Blazing Stars to Racine Art Museum

Blazing Stars along Dead Rivier

http://www.zhibit.org/melissabluefineart

A couple of summers ago the Blazing Stars blazed brightly at Illinois Beach State Park.  They made a spectacular show, and I’m so glad I was there to witness it.  My soul is happiest when I am able to drink deeply of the beauty I find in one special place, and it has been amazing to see what nature has offered up for me over the past, er, several years.  I’ve seen wonders, such as the time the Dead River blew out it’s sand bar, creating sine waves far out into Lake Michigan.  Some years one plant is ascendant, other years it might be rare turtles.  What a great journey!

I see my life as a quiet one, hunkered down in one spot, learning to see it deeply, celebrating it in paint.  Pursuing my career pushes me out into the wider world, however.  This doesn’t come easily…I read the business books and quail at the advice.  Mailing list?  Newsletter?  EEK!  What I have found is that I can fold my career right into my life until it is a natural extension of myself.  Focus, and do the next thing.  The next step always appears, as if by magic.  It has also become an interesting journey.  Most recently, it has led to my being invited to take this painting to the Racine Art Museum to be part of their rental and sales program.  I’m so excited!

Hickory Tree Along the Des Plaines River

Hickory along the river

http://www.zhibit.org/melissabluefineart

This seems like a good morning to look back, while I wait for the snow to melt and for things to green up.  And other things to start flying around and biting (sigh)  🙂

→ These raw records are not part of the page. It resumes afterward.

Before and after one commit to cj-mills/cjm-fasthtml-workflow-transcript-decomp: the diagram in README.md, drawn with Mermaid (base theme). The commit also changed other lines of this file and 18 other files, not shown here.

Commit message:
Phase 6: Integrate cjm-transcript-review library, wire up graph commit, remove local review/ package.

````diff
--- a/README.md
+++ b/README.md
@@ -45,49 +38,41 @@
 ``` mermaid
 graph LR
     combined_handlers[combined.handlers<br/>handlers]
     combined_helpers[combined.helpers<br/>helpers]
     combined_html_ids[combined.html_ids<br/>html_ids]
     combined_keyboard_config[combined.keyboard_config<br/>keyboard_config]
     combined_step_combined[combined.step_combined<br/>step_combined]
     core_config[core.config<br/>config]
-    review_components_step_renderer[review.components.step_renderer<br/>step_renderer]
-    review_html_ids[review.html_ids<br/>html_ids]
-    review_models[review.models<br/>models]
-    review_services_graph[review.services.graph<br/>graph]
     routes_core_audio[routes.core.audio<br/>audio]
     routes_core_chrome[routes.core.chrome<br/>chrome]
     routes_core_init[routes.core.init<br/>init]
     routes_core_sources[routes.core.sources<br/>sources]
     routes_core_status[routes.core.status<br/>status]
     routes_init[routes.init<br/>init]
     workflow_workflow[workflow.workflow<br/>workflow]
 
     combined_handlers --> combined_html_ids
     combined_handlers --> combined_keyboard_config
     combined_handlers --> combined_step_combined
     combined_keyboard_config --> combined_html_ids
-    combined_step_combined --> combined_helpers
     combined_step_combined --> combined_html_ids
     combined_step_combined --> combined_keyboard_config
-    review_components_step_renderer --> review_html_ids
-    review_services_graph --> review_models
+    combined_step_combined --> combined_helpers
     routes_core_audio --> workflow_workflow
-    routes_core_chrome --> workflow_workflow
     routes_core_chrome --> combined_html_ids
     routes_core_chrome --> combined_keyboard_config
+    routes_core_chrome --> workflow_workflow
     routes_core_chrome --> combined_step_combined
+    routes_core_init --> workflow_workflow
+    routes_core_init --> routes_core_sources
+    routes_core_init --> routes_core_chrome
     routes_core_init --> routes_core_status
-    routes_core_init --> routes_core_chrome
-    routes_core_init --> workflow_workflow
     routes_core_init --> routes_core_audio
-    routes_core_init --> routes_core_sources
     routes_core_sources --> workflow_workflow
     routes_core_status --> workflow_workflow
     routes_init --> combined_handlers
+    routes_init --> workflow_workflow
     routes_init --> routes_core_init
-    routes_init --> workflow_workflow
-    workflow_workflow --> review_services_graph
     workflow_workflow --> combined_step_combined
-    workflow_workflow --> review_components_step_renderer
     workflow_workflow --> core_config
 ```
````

Fifty years ago the Lake County Forest Preserve District voted to preserve a green corridor along the Des Plaines River.  It would run from the Wisconsin border all the way through the county to the bordering county to the south.  I have just read that the last piece has been purchased now, and nearly all of the trail has been completed.  An incredible array of habitats have been preserved, rich in biodiversity.  It took a great deal of thinking ahead, and nurturing of relationships with landowners along the way.

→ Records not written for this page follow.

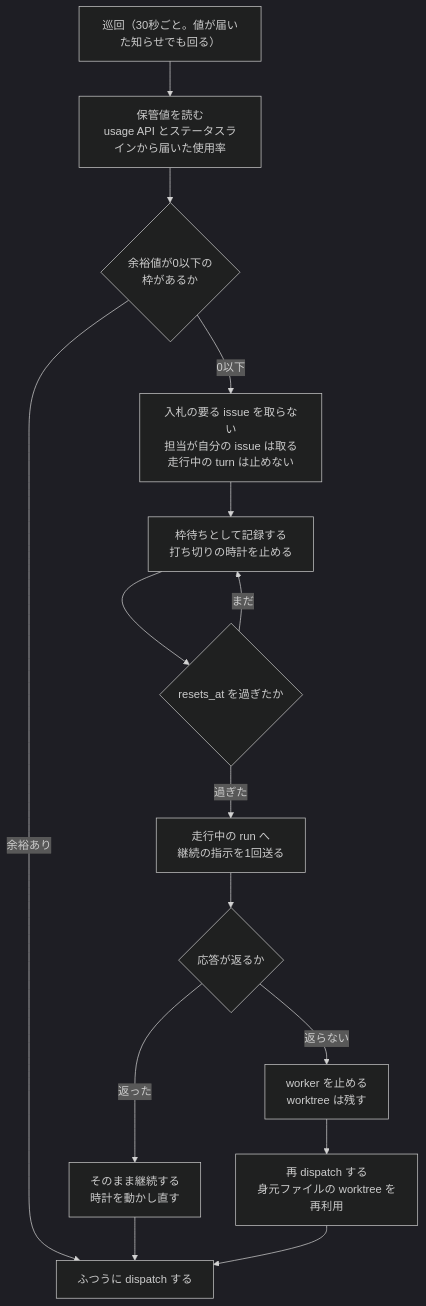
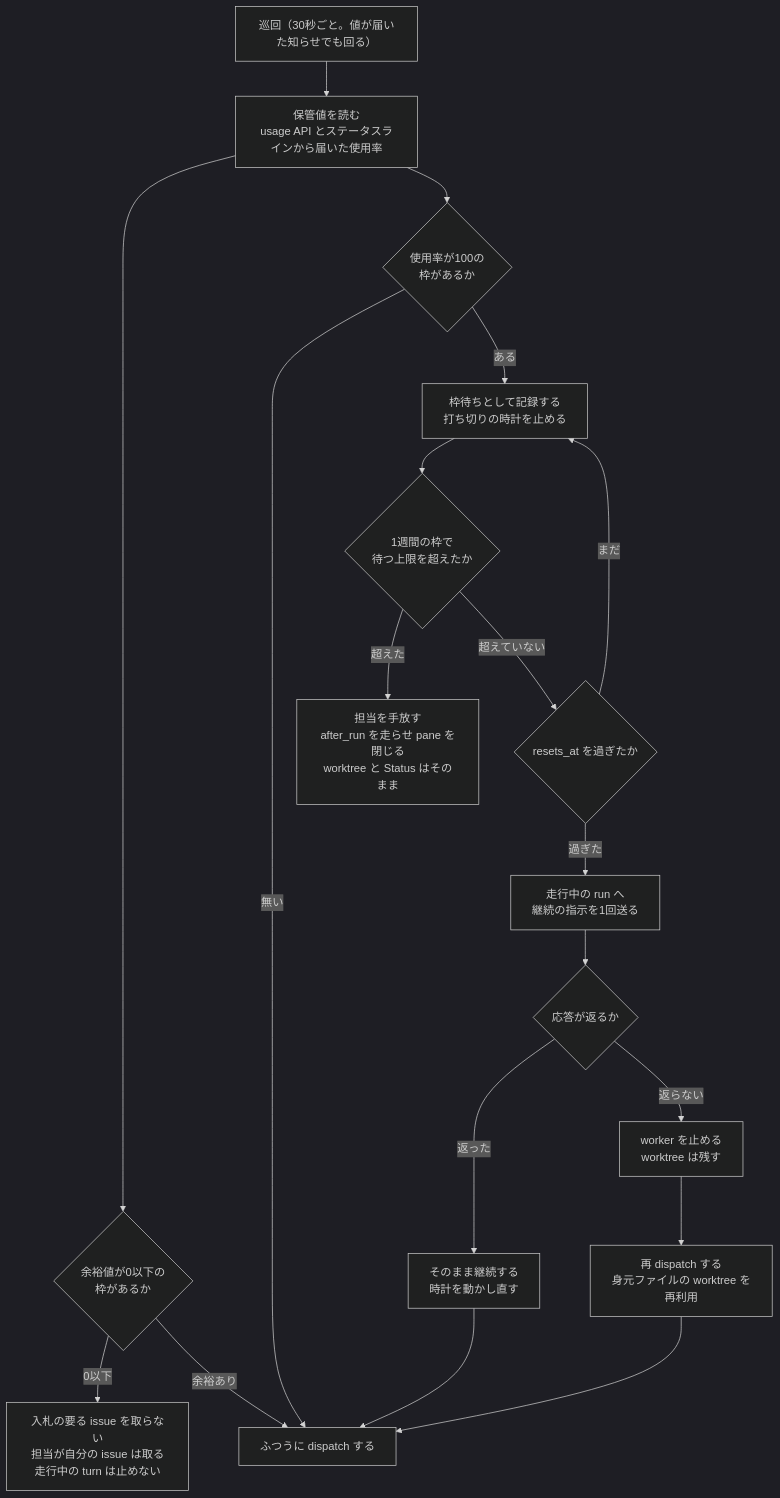
Before and after one commit to maimuzo/continuo: the fourth of 4 diagrams in docs/plans/continuo_design_slim.md, drawn with Mermaid (dark theme). The commit also changed other lines of this file and 24 other files, not shown here.

````diff
--- a/docs/plans/continuo_design_slim.md
+++ b/docs/plans/continuo_design_slim.md
@@ -404,20 +404,24 @@
 ```mermaid
 flowchart TB
     poll["巡回（30秒ごと。値が届いた知らせでも回る）"] --> usage["保管値を読む<br/>usage API とステータスラインから届いた使用率"]
     usage --> over{"余裕値が0以下の<br/>枠があるか"}
     over -->|"0以下"| stop["入札の要る issue を取らない<br/>担当が自分の issue は取る<br/>走行中の turn は止めない"]
     over -->|"余裕あり"| normal["ふつうに dispatch する"]
 
-    stop --> waiting["枠待ちとして記録する<br/>打ち切りの時計を止める"]
-    waiting --> reset{"resets_at を過ぎたか"}
+    usage --> full{"使用率が100の<br/>枠があるか"}
+    full -->|"無い"| normal
+    full -->|"ある"| waiting["枠待ちとして記録する<br/>打ち切りの時計を止める"]
+    waiting --> limit{"1週間の枠で<br/>待つ上限を超えたか"}
+    limit -->|"超えた"| letgo["担当を手放す<br/>after_run を走らせ pane を閉じる<br/>worktree と Status はそのまま"]
+    limit -->|"超えていない"| reset{"resets_at を過ぎたか"}
     reset -->|"まだ"| waiting
     reset -->|"過ぎた"| probe["走行中の run へ<br/>継続の指示を1回送る"]
 
     probe --> resp{"応答が返るか"}
     resp -->|"返った"| resume["そのまま継続する<br/>時計を動かし直す"]
     resp -->|"返らない"| kill["worker を止める<br/>worktree は残す"]
     kill --> redispatch["再 dispatch する<br/>身元ファイルの worktree を再利用"]
 
     resume --> normal
     redispatch --> normal
 ```
````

This painting isn’t that old, but I did paint it some years ago.  It still stands as one of my favorites.  I have seen wonderful things in my walks along the Des Plaines River Trail, among them these wonderful old Shagbark Hickory trees watching out over the river.  I love their gnarly look and their peeling bark.  They were one of the first trees I “met” when I became involved with ecological restoration many years ago.  When I see one I am swept back to those exciting days when learning leapt out of the classroom and into the field, and I met people who shared my passion.